**Work to complete**
How many lines in the records below hold the string "flex"? Answer with the number alone.

Screenshot and code edit data
↓↓↓

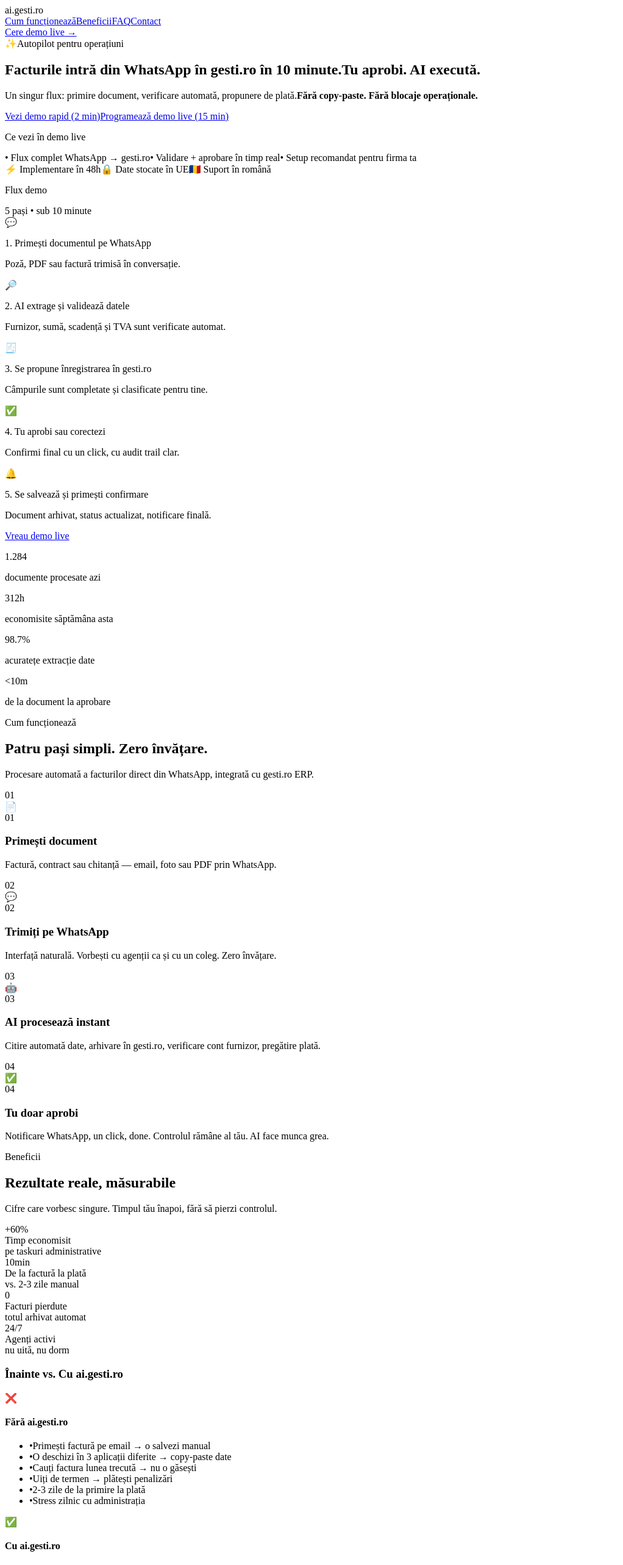
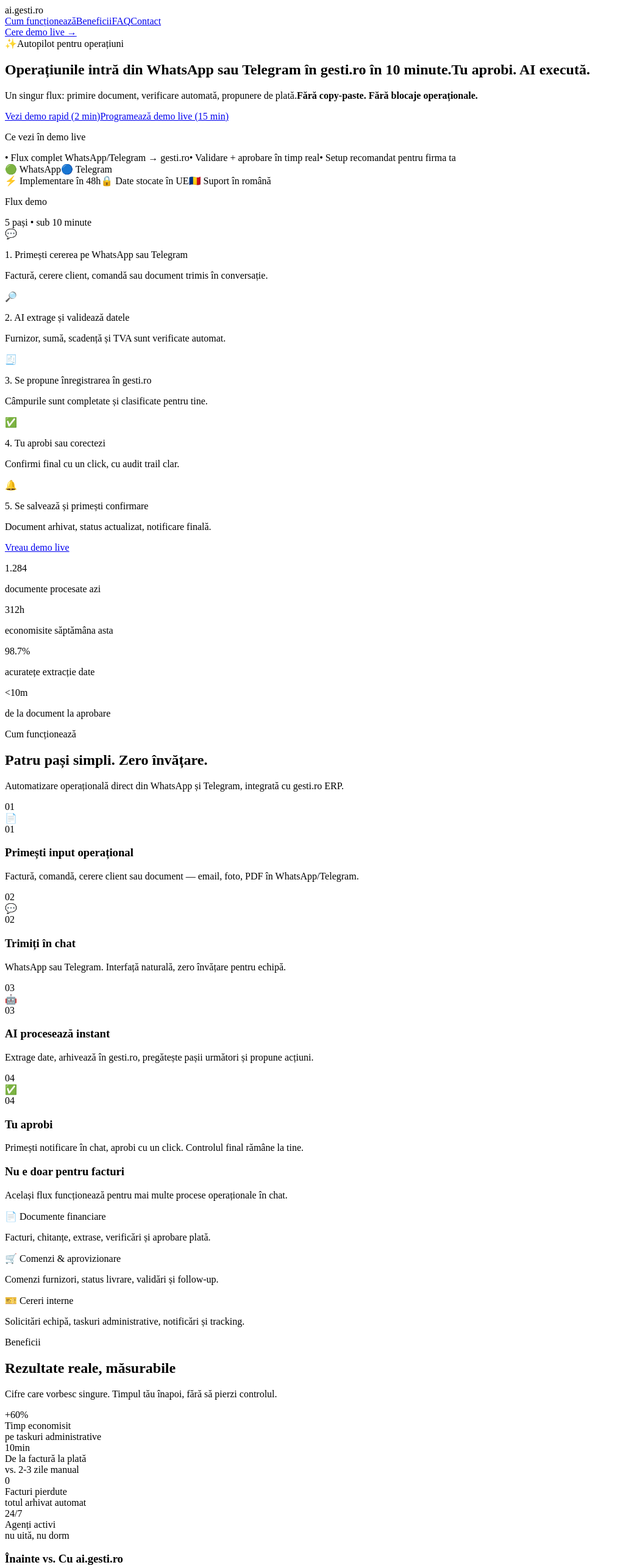
Before and after one commit to fodorutioan/ai.gesti.ro, a Next.js app: page / in a window 1280 px wide. Shown: the top 2566 px of the page at 61% size, without its empty margins (0-1022 px from the left). Built offline with nearby package versions, Linux system fonts and the light colour scheme.

Commit message:
feat: expand messaging to WhatsApp+Telegram and add non-invoice use-cases section

```diff
--- a/app/page.tsx
+++ b/app/page.tsx
@@ -44,7 +44,7 @@
               </div>
 
               <h1 className="text-4xl md:text-5xl font-bold text-gray-900 mb-5 leading-[1.08] tracking-tight max-w-[16ch]">
-                Facturile intră din WhatsApp în gesti.ro în 10 minute.
+Operațiunile intră din WhatsApp sau Telegram în gesti.ro în 10 minute.
                 <span className="bg-gradient-to-r from-blue-600 via-purple-600 to-blue-500 bg-clip-text text-transparent block mt-2 text-[0.92em]">
                   Tu aprobi. AI execută.
                 </span>
@@ -67,9 +67,13 @@
               <div className="mb-8 rounded-xl border border-blue-100 bg-blue-50/60 px-4 py-3">
                 <p className="text-xs font-semibold text-blue-700 mb-2 uppercase tracking-wide">Ce vezi în demo live</p>
                 <div className="flex flex-wrap gap-x-4 gap-y-1 text-sm text-gray-700">
-                  <span>• Flux complet WhatsApp → gesti.ro</span>
+                  <span>• Flux complet WhatsApp/Telegram → gesti.ro</span>
                   <span>• Validare + aprobare în timp real</span>
                   <span>• Setup recomandat pentru firma ta</span>
+                </div>
+                <div className="mt-3 flex flex-wrap gap-2 text-xs">
+                  <span className="px-2 py-1 rounded-full border border-green-200 bg-green-50 text-green-700">🟢 WhatsApp</span>
+                  <span className="px-2 py-1 rounded-full border border-sky-200 bg-sky-50 text-sky-700">🔵 Telegram</span>
                 </div>
               </div>
 
@@ -92,8 +96,8 @@
                 {[
                   {
                     icon: '💬',
-                    title: 'Primești documentul pe WhatsApp',
-                    desc: 'Poză, PDF sau factură trimisă în conversație.',
+                    title: 'Primești cererea pe WhatsApp sau Telegram',
+                    desc: 'Factură, cerere client, comandă sau document trimis în conversație.',
                   },
                   {
                     icon: '🔎',
@@ -164,16 +168,16 @@
               Patru pași simpli. Zero învățare.
             </h2>
             <p className="text-lg text-gray-600 max-w-2xl mx-auto">
-              Procesare automată a facturilor direct din WhatsApp, integrată cu gesti.ro ERP.
+Automatizare operațională direct din WhatsApp și Telegram, integrată cu gesti.ro ERP.
             </p>
           </div>
 
           <div className="grid md:grid-cols-2 lg:grid-cols-4 gap-8">
             {[
-              { emoji: '📄', step: '01', title: 'Primești document', desc: 'Factură, contract sau chitanță — email, foto sau PDF prin WhatsApp.' },
-              { emoji: '💬', step: '02', title: 'Trimiți pe WhatsApp', desc: 'Interfață naturală. Vorbești cu agenții ca și cu un coleg. Zero învățare.' },
-              { emoji: '🤖', step: '03', title: 'AI procesează instant', desc: 'Citire automată date, arhivare în gesti.ro, verificare cont furnizor, pregătire plată.' },
-              { emoji: '✅', step: '04', title: 'Tu doar aprobi', desc: 'Notificare WhatsApp, un click, done. Controlul rămâne al tău. AI face munca grea.' },
+              { emoji: '📄', step: '01', title: 'Primești input operațional', desc: 'Factură, comandă, cerere client sau document — email, foto, PDF în WhatsApp/Telegram.' },
+              { emoji: '💬', step: '02', title: 'Trimiți în chat', desc: 'WhatsApp sau Telegram. Interfață naturală, zero învățare pentru echipă.' },
+              { emoji: '🤖', step: '03', title: 'AI procesează instant', desc: 'Extrage date, arhivează în gesti.ro, pregătește pașii următori și propune acțiuni.' },
+              { emoji: '✅', step: '04', title: 'Tu aprobi', desc: 'Primești notificare în chat, aprobi cu un click. Controlul final rămâne la tine.' },
             ].map(({ emoji, step, title, desc }) => (
               <div key={step} className="relative group">
                 <div className="bg-white border border-gray-200 rounded-2xl p-6 h-full shadow-lg hover:shadow-2xl hover:-translate-y-1 transition-all duration-300">
@@ -185,6 +189,28 @@
                     <p className="text-gray-600 leading-relaxed text-sm">{desc}</p>
                   </div>
                 </div>
+              </div>
+            ))}
+          </div>
+        </div>
+      </section>
+
+      {/* Use Cases */}
+      <section className="py-16 bg-gray-50/60 px-4 sm:px-6 lg:px-8 border-t border-gray-100">
+        <div className="max-w-6xl mx-auto">
+          <div className="text-center mb-10">
+            <h3 className="text-3xl md:text-4xl font-bold text-gray-900 mb-3">Nu e doar pentru facturi</h3>
+            <p className="text-gray-600">Același flux funcționează pentru mai multe procese operaționale în chat.</p>
+          </div>
+          <div className="grid md:grid-cols-3 gap-5">
+            {[
+              { title: '📄 Documente financiare', desc: 'Facturi, chitanțe, extrase, verificări și aprobare plată.' },
+              { title: '🛒 Comenzi & aprovizionare', desc: 'Comenzi furnizori, status livrare, validări și follow-up.' },
+              { title: '🎫 Cereri interne', desc: 'Solicitări echipă, taskuri administrative, notificări și tracking.' },
+            ].map((item) => (
+              <div key={item.title} className="rounded-2xl border border-gray-200 bg-white p-5 shadow-depth-md">
+                <p className="font-semibold text-gray-900 mb-2">{item.title}</p>
+                <p className="text-sm text-gray-600">{item.desc}</p>
               </div>
             ))}
           </div>
@@ -269,7 +295,7 @@
                 <ul className="space-y-3 text-gray-700">
                   <li className="flex items-start space-x-2">
                     <span className="text-green-500 mt-1">•</span>
-                    <span>Primești factură → forward pe WhatsApp</span>
+                    <span>Primești factură/cerere → forward pe WhatsApp sau Telegram</span>
                   </li>
                   <li className="flex items-start space-x-2">
                     <span className="text-green-500 mt-1">•</span>
@@ -454,7 +480,7 @@
               {
                 name: 'Radu T.',
                 role: 'Distribuție',
-                quote: 'Fluxul WhatsApp + aprobare finală ne-a eliminat blocajele interne.',
+                quote: 'Fluxul WhatsApp/Telegram + aprobare finală ne-a eliminat blocajele interne.',
                 metric: 'de la 2 zile la <10 minute',
               },
             ].map((t) => (
@@ -492,7 +518,7 @@
               },
               {
                 q: 'Ce se întâmplă cu datele mele?',
-                a: 'Datele sunt stocate în UE (GDPR compliant). AI-ul citește doar ce trimiți explicit pe WhatsApp. Nu accesăm alte conversații.'
+                a: 'Datele sunt stocate în UE (GDPR compliant). AI-ul citește doar ce trimiți explicit pe WhatsApp sau Telegram. Nu accesăm alte conversații.'
               },
               {
                 q: 'Pot să anulez oricând?',
```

↑↑↑

**Worked solution**
4